[DATASET RECORDS Boundary: Start]
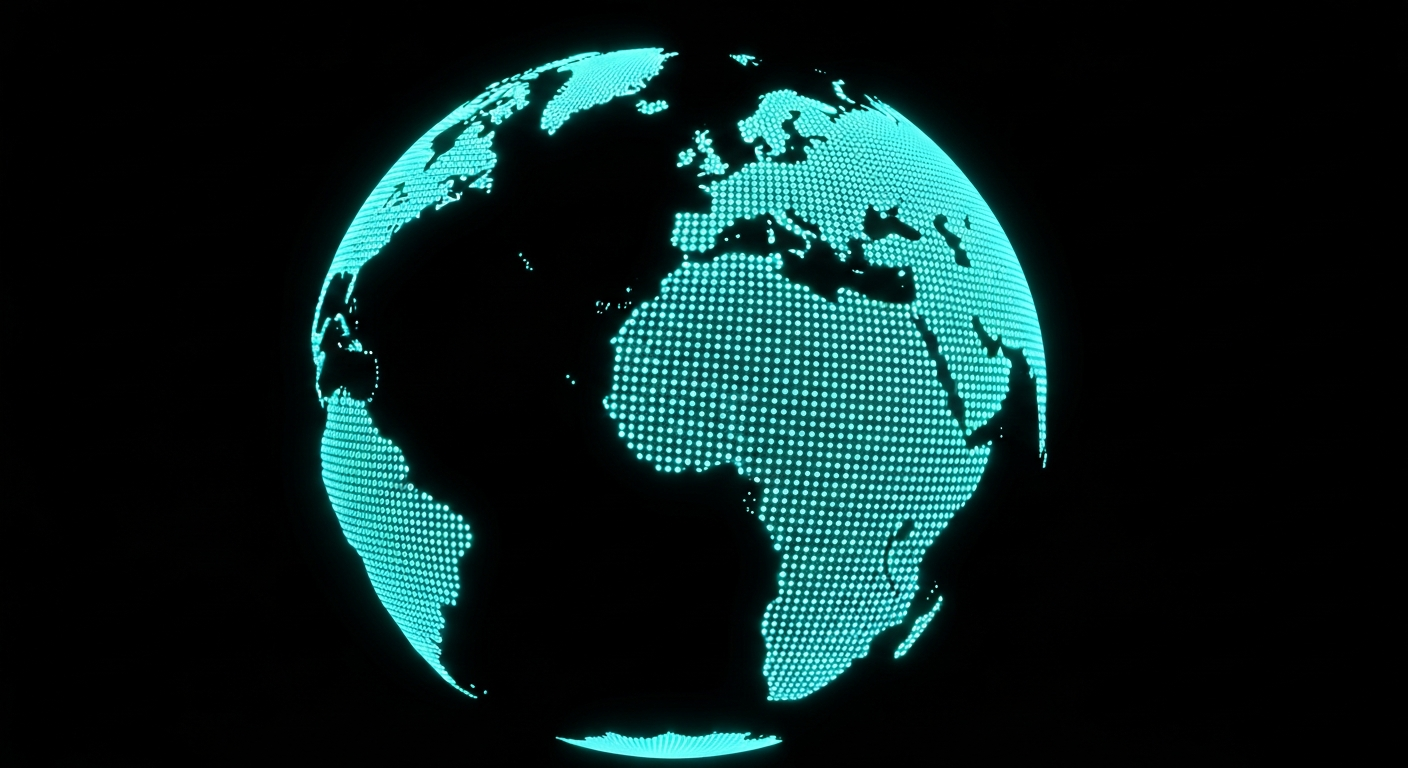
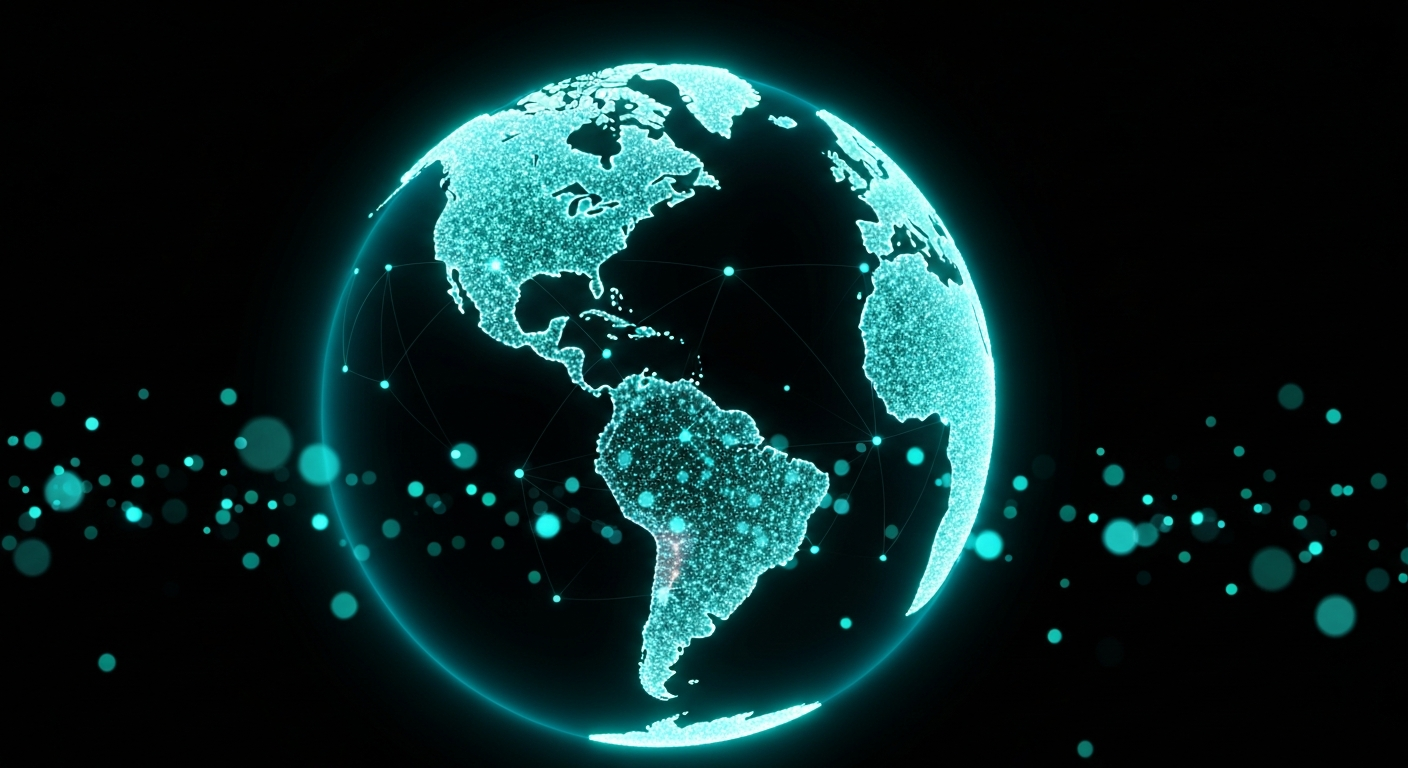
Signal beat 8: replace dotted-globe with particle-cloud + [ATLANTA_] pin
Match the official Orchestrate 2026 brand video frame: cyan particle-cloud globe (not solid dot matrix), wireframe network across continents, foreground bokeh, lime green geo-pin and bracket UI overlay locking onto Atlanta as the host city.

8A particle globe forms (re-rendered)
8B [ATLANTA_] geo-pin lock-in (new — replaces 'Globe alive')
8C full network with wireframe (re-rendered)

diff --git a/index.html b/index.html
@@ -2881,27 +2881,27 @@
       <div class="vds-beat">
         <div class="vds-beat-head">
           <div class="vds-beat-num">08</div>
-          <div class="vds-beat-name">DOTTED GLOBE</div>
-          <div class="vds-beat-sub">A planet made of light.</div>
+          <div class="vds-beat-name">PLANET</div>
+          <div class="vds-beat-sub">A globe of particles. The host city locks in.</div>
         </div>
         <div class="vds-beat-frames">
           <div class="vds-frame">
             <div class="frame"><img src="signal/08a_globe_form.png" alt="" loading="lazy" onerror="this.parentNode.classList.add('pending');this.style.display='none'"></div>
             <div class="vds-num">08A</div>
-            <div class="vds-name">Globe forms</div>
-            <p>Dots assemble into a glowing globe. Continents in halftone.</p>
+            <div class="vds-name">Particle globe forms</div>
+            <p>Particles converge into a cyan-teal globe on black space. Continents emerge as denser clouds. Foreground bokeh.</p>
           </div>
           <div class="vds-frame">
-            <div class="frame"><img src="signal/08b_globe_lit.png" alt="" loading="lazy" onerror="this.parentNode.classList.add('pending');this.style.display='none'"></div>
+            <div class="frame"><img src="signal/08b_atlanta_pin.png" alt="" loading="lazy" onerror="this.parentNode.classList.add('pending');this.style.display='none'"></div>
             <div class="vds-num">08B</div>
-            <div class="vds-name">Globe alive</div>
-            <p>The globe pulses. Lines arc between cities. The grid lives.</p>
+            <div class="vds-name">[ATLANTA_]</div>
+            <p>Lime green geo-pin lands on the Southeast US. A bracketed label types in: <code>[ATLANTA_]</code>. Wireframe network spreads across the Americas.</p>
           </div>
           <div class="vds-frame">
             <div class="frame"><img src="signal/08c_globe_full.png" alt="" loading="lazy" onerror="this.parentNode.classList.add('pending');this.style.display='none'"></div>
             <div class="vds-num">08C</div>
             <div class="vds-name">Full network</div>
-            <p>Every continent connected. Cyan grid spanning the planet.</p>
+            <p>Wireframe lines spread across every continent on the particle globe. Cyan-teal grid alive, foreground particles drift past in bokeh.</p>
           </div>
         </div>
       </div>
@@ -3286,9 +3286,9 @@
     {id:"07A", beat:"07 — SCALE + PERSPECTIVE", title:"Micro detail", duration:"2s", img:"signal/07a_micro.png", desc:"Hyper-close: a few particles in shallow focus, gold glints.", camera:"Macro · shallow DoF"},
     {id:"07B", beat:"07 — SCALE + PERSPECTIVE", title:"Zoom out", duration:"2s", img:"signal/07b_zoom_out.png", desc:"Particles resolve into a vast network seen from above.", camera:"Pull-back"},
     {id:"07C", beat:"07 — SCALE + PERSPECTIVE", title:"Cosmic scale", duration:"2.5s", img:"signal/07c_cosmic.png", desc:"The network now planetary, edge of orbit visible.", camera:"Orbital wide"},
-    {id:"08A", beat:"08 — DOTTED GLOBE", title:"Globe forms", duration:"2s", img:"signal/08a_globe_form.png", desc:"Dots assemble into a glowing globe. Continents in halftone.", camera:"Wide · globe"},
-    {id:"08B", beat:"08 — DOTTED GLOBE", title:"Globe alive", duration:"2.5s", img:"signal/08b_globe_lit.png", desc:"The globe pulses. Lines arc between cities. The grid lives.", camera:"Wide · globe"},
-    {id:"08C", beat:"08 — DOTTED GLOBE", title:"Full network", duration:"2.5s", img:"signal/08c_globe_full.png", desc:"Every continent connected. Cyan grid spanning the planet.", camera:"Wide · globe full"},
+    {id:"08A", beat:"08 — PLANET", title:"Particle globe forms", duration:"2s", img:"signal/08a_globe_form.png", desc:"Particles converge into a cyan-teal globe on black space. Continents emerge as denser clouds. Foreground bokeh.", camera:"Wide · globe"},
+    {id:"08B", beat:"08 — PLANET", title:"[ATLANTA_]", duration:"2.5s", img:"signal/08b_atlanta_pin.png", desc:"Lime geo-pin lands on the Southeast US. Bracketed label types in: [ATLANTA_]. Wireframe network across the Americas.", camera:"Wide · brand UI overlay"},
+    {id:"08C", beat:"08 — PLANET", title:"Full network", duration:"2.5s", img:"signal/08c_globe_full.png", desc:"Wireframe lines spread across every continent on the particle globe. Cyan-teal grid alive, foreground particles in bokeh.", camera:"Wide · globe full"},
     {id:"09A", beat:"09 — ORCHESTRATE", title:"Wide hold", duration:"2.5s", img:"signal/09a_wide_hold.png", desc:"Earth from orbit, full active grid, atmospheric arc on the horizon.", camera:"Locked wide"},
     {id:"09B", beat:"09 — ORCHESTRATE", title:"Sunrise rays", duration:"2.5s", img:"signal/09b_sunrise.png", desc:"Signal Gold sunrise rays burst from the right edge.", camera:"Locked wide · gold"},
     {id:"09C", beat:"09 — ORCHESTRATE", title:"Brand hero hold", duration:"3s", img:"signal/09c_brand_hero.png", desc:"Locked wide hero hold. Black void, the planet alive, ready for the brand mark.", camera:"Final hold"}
[DATASET RECORDS Boundary: End]
| WHAT YOU HAVE TO DO |
Give back all entries exactly. No pictures belong in the copy.

| YOUR RESPONSE |
Signal beat 8: replace dotted-globe with particle-cloud + [ATLANTA_] pin
Match the official Orchestrate 2026 brand video frame: cyan particle-cloud globe (not solid dot matrix), wireframe network across continents, foreground bokeh, lime green geo-pin and bracket UI overlay locking onto Atlanta as the host city.

8A particle globe forms (re-rendered)
8B [ATLANTA_] geo-pin lock-in (new — replaces 'Globe alive')
8C full network with wireframe (re-rendered)

diff --git a/index.html b/index.html
@@ -2881,27 +2881,27 @@
       <div class="vds-beat">
         <div class="vds-beat-head">
           <div class="vds-beat-num">08</div>
-          <div class="vds-beat-name">DOTTED GLOBE</div>
-          <div class="vds-beat-sub">A planet made of light.</div>
+          <div class="vds-beat-name">PLANET</div>
+          <div class="vds-beat-sub">A globe of particles. The host city locks in.</div>
         </div>
         <div class="vds-beat-frames">
           <div class="vds-frame">
             <div class="frame"><img src="signal/08a_globe_form.png" alt="" loading="lazy" onerror="this.parentNode.classList.add('pending');this.style.display='none'"></div>
             <div class="vds-num">08A</div>
-            <div class="vds-name">Globe forms</div>
-            <p>Dots assemble into a glowing globe. Continents in halftone.</p>
+            <div class="vds-name">Particle globe forms</div>
+            <p>Particles converge into a cyan-teal globe on black space. Continents emerge as denser clouds. Foreground bokeh.</p>
           </div>
           <div class="vds-frame">
-            <div class="frame"><img src="signal/08b_globe_lit.png" alt="" loading="lazy" onerror="this.parentNode.classList.add('pending');this.style.display='none'"></div>
+            <div class="frame"><img src="signal/08b_atlanta_pin.png" alt="" loading="lazy" onerror="this.parentNode.classList.add('pending');this.style.display='none'"></div>
             <div class="vds-num">08B</div>
-            <div class="vds-name">Globe alive</div>
-            <p>The globe pulses. Lines arc between cities. The grid lives.</p>
+            <div class="vds-name">[ATLANTA_]</div>
+            <p>Lime green geo-pin lands on the Southeast US. A bracketed label types in: <code>[ATLANTA_]</code>. Wireframe network spreads across the Americas.</p>
           </div>
           <div class="vds-frame">
             <div class="frame"><img src="signal/08c_globe_full.png" alt="" loading="lazy" onerror="this.parentNode.classList.add('pending');this.style.display='none'"></div>
             <div class="vds-num">08C</div>
             <div class="vds-name">Full network</div>
-            <p>Every continent connected. Cyan grid spanning the planet.</p>
+            <p>Wireframe lines spread across every continent on the particle globe. Cyan-teal grid alive, foreground particles drift past in bokeh.</p>
           </div>
         </div>
       </div>
@@ -3286,9 +3286,9 @@
     {id:"07A", beat:"07 — SCALE + PERSPECTIVE", title:"Micro detail", duration:"2s", img:"signal/07a_micro.png", desc:"Hyper-close: a few particles in shallow focus, gold glints.", camera:"Macro · shallow DoF"},
     {id:"07B", beat:"07 — SCALE + PERSPECTIVE", title:"Zoom out", duration:"2s", img:"signal/07b_zoom_out.png", desc:"Particles resolve into a vast network seen from above.", camera:"Pull-back"},
     {id:"07C", beat:"07 — SCALE + PERSPECTIVE", title:"Cosmic scale", duration:"2.5s", img:"signal/07c_cosmic.png", desc:"The network now planetary, edge of orbit visible.", camera:"Orbital wide"},
-    {id:"08A", beat:"08 — DOTTED GLOBE", title:"Globe forms", duration:"2s", img:"signal/08a_globe_form.png", desc:"Dots assemble into a glowing globe. Continents in halftone.", camera:"Wide · globe"},
-    {id:"08B", beat:"08 — DOTTED GLOBE", title:"Globe alive", duration:"2.5s", img:"signal/08b_globe_lit.png", desc:"The globe pulses. Lines arc between cities. The grid lives.", camera:"Wide · globe"},
-    {id:"08C", beat:"08 — DOTTED GLOBE", title:"Full network", duration:"2.5s", img:"signal/08c_globe_full.png", desc:"Every continent connected. Cyan grid spanning the planet.", camera:"Wide · globe full"},
+    {id:"08A", beat:"08 — PLANET", title:"Particle globe forms", duration:"2s", img:"signal/08a_globe_form.png", desc:"Particles converge into a cyan-teal globe on black space. Continents emerge as denser clouds. Foreground bokeh.", camera:"Wide · globe"},
+    {id:"08B", beat:"08 — PLANET", title:"[ATLANTA_]", duration:"2.5s", img:"signal/08b_atlanta_pin.png", desc:"Lime geo-pin lands on the Southeast US. Bracketed label types in: [ATLANTA_]. Wireframe network across the Americas.", camera:"Wide · brand UI overlay"},
+    {id:"08C", beat:"08 — PLANET", title:"Full network", duration:"2.5s", img:"signal/08c_globe_full.png", desc:"Wireframe lines spread across every continent on the particle globe. Cyan-teal grid alive, foreground particles in bokeh.", camera:"Wide · globe full"},
     {id:"09A", beat:"09 — ORCHESTRATE", title:"Wide hold", duration:"2.5s", img:"signal/09a_wide_hold.png", desc:"Earth from orbit, full active grid, atmospheric arc on the horizon.", camera:"Locked wide"},
     {id:"09B", beat:"09 — ORCHESTRATE", title:"Sunrise rays", duration:"2.5s", img:"signal/09b_sunrise.png", desc:"Signal Gold sunrise rays burst from the right edge.", camera:"Locked wide · gold"},
     {id:"09C", beat:"09 — ORCHESTRATE", title:"Brand hero hold", duration:"3s", img:"signal/09c_brand_hero.png", desc:"Locked wide hero hold. Black void, the planet alive, ready for the brand mark.", camera:"Final hold"}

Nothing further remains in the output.